Lift every line from the entries that includes the word "hidden".

╭─ GIVEN RECORDS

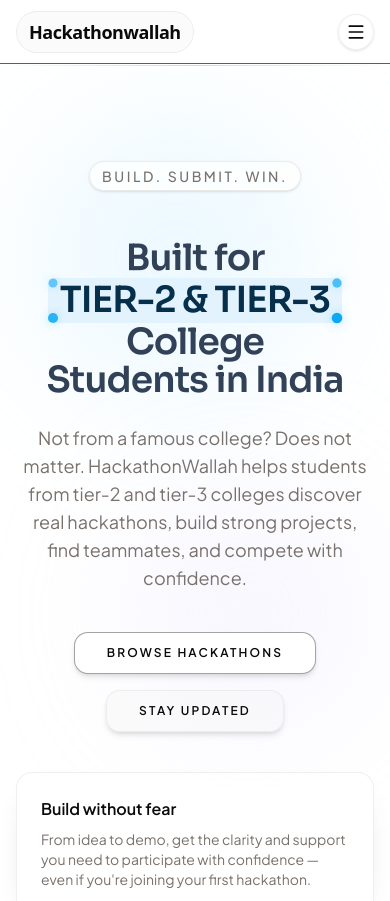
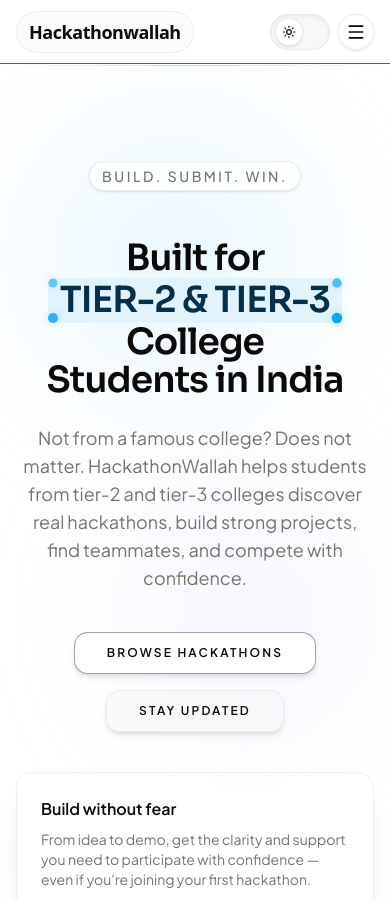
Before and after one commit to pksingh1508/myproject, a Next.js app: page / in a window 390 px wide. Shown: the top 901 px of the page. Built offline with nearby package versions, Linux system fonts and the light colour scheme; no server answers.

Commit message:
add animated theme toggle
- add system-aware light and dark mode support
- add circular theme transition with reduced-motion handling
- update shared layout and home components for theme colors

```diff
--- a/src/app/globals.css
+++ b/src/app/globals.css
@@ -120,3 +120,27 @@
     @apply bg-background text-foreground;
   }
 }
+
+/* Motion's animateView controls the reveal keyframes. These rules keep the
+   incoming theme above the outgoing snapshot without the browser's crossfade. */
+::view-transition-old(root),
+::view-transition-new(root) {
+  animation: none;
+  mix-blend-mode: normal;
+}
+
+::view-transition-old(root) {
+  z-index: 1;
+}
+
+::view-transition-new(root) {
+  z-index: 2;
+}
+
+@media (prefers-reduced-motion: reduce) {
+  ::view-transition-group(root),
+  ::view-transition-old(root),
+  ::view-transition-new(root) {
+    animation-duration: 0.01ms !important;
+  }
+}
--- a/src/app/layout.tsx
+++ b/src/app/layout.tsx
@@ -14,6 +14,7 @@
   SITE_URL,
 } from "@/constants/site";
 import { MotionProvider } from "@/components/motion/motion-provider";
+import { ThemeProvider } from "@/components/theme/theme-provider";
 
 const geistSans = Geist({
   variable: "--font-geist-sans",
@@ -96,14 +97,15 @@
 }>) {
   return (
     <ClerkProvider>
-      <html lang="en">
+      <html lang="en" suppressHydrationWarning>
         <ReactLenis root>
           <body
             className={`${geistSans.variable} ${geistMono.variable} ${fontVariables} antialiased`}
           >
+            <ThemeProvider>
               <MotionProvider>
                 <PostHogProvider>
-                <div className="flex min-h-screen flex-col bg-background">
+                  <div className="flex min-h-screen flex-col bg-background text-foreground">
                     <SiteNavigation />
                     <main className="flex-1">
                       {children}
@@ -112,6 +114,7 @@
                   </div>
                 </PostHogProvider>
               </MotionProvider>
+            </ThemeProvider>
           </body>
         </ReactLenis>
       </html>
--- a/src/components/home/footer.tsx
+++ b/src/components/home/footer.tsx
@@ -41,7 +41,7 @@
         viewport={{ once: true, amount: 0.15 }}
         transition={{ duration: 0.65, ease: [0.22, 1, 0.36, 1] }}
       >
-        <div className="relative overflow-hidden rounded-3xl border-5 border-border/80 bg-gray-50 px-8 py-12 shadow-[0_10px_40px_rgba(15,23,42,0.08)] backdrop-blur-lg sm:px-12">
+        <div className="relative overflow-hidden rounded-3xl border-5 border-border/80 bg-card px-8 py-12 text-card-foreground shadow-[0_10px_40px_rgba(15,23,42,0.08)] backdrop-blur-lg sm:px-12">
           {/* <div className="absolute inset-0 bg-gradient-to-br from-primary/5 via-transparent to-transparent" /> */}
 
           <div className="relative grid gap-10 text-sm text-muted-foreground sm:grid-cols-[minmax(0,1.3fr)_minmax(0,1fr)] lg:grid-cols-[minmax(0,1.6fr)_minmax(0,1fr)]">
--- a/src/components/home/hero-section.tsx
+++ b/src/components/home/hero-section.tsx
@@ -148,7 +148,7 @@
           <div className="pt-0 lg:pt-5" />
           <m.h1
             variants={heroItem}
-            className="text-balance text-4xl font-semibold leading-[1.08] tracking-tight text-slate-700 sm:text-6xl sm:leading-[1.05] lg:text-7xl"
+            className="text-balance text-4xl font-semibold leading-[1.08] tracking-tight text-foreground sm:text-6xl sm:leading-[1.05] lg:text-7xl"
             style={brandDisplayStyle}
           >
             Built for <CornerHighlight>TIER-2 &amp; TIER-3</CornerHighlight>{" "}
--- a/src/components/navigation/site-navigation.tsx
+++ b/src/components/navigation/site-navigation.tsx
@@ -28,6 +28,7 @@
   SheetTrigger,
 } from "@/components/ui/sheet";
 import { cn } from "@/lib/utils";
+import { ThemeToggle } from "@/components/theme/theme-toggle";
 
 const navigationLinks = [
   { label: "Home", href: "/" },
@@ -113,6 +114,7 @@
         </LayoutGroup>
 
         <div className="hidden items-center gap-2 md:flex">
+          <ThemeToggle />
           {isMounted ? (
             <>
               <SignedOut>
@@ -121,13 +123,13 @@
                     <Button
                       variant="ghost"
                       size="sm"
-                      className="hover:bg-gray-600 hover:text-gray-50 rounded-full transition-all duration-300"
+                      className="rounded-full transition-all duration-300 hover:bg-foreground hover:text-background"
                     >
                       Log in
                     </Button>
                   </SignInButton>
                   <SignUpButton mode="modal">
-                    <Button size="sm" className="bg-gray-700 rounded-full">
+                    <Button size="sm" className="rounded-full">
                       Sign up
                     </Button>
                   </SignUpButton>
@@ -159,6 +161,7 @@
         </div>
 
         <div className="flex items-center gap-2 md:hidden">
+          <ThemeToggle />
           {isMounted ? (
             <SignedIn>
               <div className="flex items-center gap-2">
--- /dev/null
+++ b/src/components/theme/theme-provider.tsx
@@ -0,0 +1,21 @@
+"use client";
+
+import type { ComponentProps } from "react";
+import { ThemeProvider as NextThemesProvider } from "next-themes";
+
+export function ThemeProvider({
+  children,
+  ...props
+}: ComponentProps<typeof NextThemesProvider>) {
+  return (
+    <NextThemesProvider
+      attribute="class"
+      defaultTheme="system"
+      enableSystem
+      enableColorScheme
+      {...props}
+    >
+      {children}
+    </NextThemesProvider>
+  );
+}
--- /dev/null
+++ b/src/components/theme/theme-toggle.tsx
@@ -0,0 +1,101 @@
+"use client";
+
+import { flushSync } from "react-dom";
+import { useEffect, useRef, useState } from "react";
+import { Moon, Sun } from "lucide-react";
+import { animateView } from "motion";
+import { m, useReducedMotion } from "motion/react";
+import { useTheme } from "next-themes";
+
+import { cn } from "@/lib/utils";
+
+type ThemeToggleProps = {
+  className?: string;
+};
+
+const revealTransition = {
+  duration: 0.64,
+  ease: [0.22, 1, 0.36, 1] as const,
+};
+
+export function ThemeToggle({ className }: ThemeToggleProps) {
+  const { resolvedTheme, setTheme } = useTheme();
+  const shouldReduceMotion = useReducedMotion();
+  const buttonRef = useRef<HTMLButtonElement>(null);
+  const [mounted, setMounted] = useState(false);
+
+  useEffect(() => setMounted(true), []);
+
+  const isDark = mounted && resolvedTheme === "dark";
+
+  const changeTheme = () => {
+    const nextTheme = isDark ? "light" : "dark";
+    const button = buttonRef.current;
+
+    if (!button || shouldReduceMotion) {
+      setTheme(nextTheme);
+      return;
+    }
+
+    const rect = button.getBoundingClientRect();
+    const originX = rect.left + rect.width / 2;
+    const originY = rect.top + rect.height / 2;
+    const radius = Math.hypot(
+      Math.max(originX, window.innerWidth - originX),
+      Math.max(originY, window.innerHeight - originY),
+    );
+
+    animateView(
+      () => {
+        flushSync(() => setTheme(nextTheme));
+
+        // next-themes applies this class in an effect. Applying the same value
+        // synchronously ensures the incoming View Transition snapshot is ready.
+        document.documentElement.classList.toggle("dark", nextTheme === "dark");
+        document.documentElement.style.colorScheme = nextTheme;
+      },
+      { ...revealTransition, interrupt: "immediate" },
+    )
+      .old({ opacity: 1 })
+      .new({
+        clipPath: [
+          `circle(0px at ${originX}px ${originY}px)`,
+          `circle(${radius}px at ${originX}px ${originY}px)`,
+        ],
+      });
+  };
+
+  return (
+    <button
+      ref={buttonRef}
+      type="button"
+      onClick={changeTheme}
+      aria-label={isDark ? "Switch to light mode" : "Switch to dark mode"}
+      aria-pressed={isDark}
+      title={isDark ? "Switch to light mode" : "Switch to dark mode"}
+      className={cn(
+        "group relative inline-flex h-9 w-[3.75rem] shrink-0 items-center rounded-full border border-border/80 bg-muted/70 p-1 shadow-inner outline-none transition-colors focus-visible:ring-2 focus-visible:ring-ring focus-visible:ring-offset-2 focus-visible:ring-offset-background",
+        className,
+      )}
+    >
+      <span className="sr-only">
+        {isDark ? "Light mode" : "Dark mode"}
+      </span>
+      <m.span
+        aria-hidden="true"
+        className="relative flex size-7 items-center justify-center rounded-full border border-border/70 bg-background text-foreground shadow-sm"
+        animate={{ x: isDark ? 24 : 0 }}
+        transition={{ type: "spring", stiffness: 520, damping: 34 }}
+      >
+        <m.span
+          key={mounted ? resolvedTheme : "loading"}
+          initial={mounted ? { opacity: 0, rotate: -45, scale: 0.7 } : false}
+          animate={{ opacity: 1, rotate: 0, scale: 1 }}
+          transition={{ duration: 0.2, ease: "easeOut" }}
+        >
+          {isDark ? <Moon className="size-3.5" /> : <Sun className="size-3.5" />}
+        </m.span>
+      </m.span>
+    </button>
+  );
+}
```
Lines whose indentation alone changed are shown as unchanged.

╰─

§ SOLUTION TO THIS EXERCISE
-        <div className="relative overflow-hidden rounded-3xl border-5 border-border/80 bg-gray-50 px-8 py-12 shadow-[0_10px_40px_rgba(15,23,42,0.08)] backdrop-blur-lg sm:px-12">
+        <div className="relative overflow-hidden rounded-3xl border-5 border-border/80 bg-card px-8 py-12 text-card-foreground shadow-[0_10px_40px_rgba(15,23,42,0.08)] backdrop-blur-lg sm:px-12">
         <div className="hidden items-center gap-2 md:flex">
         <div className="flex items-center gap-2 md:hidden">
+        aria-hidden="true"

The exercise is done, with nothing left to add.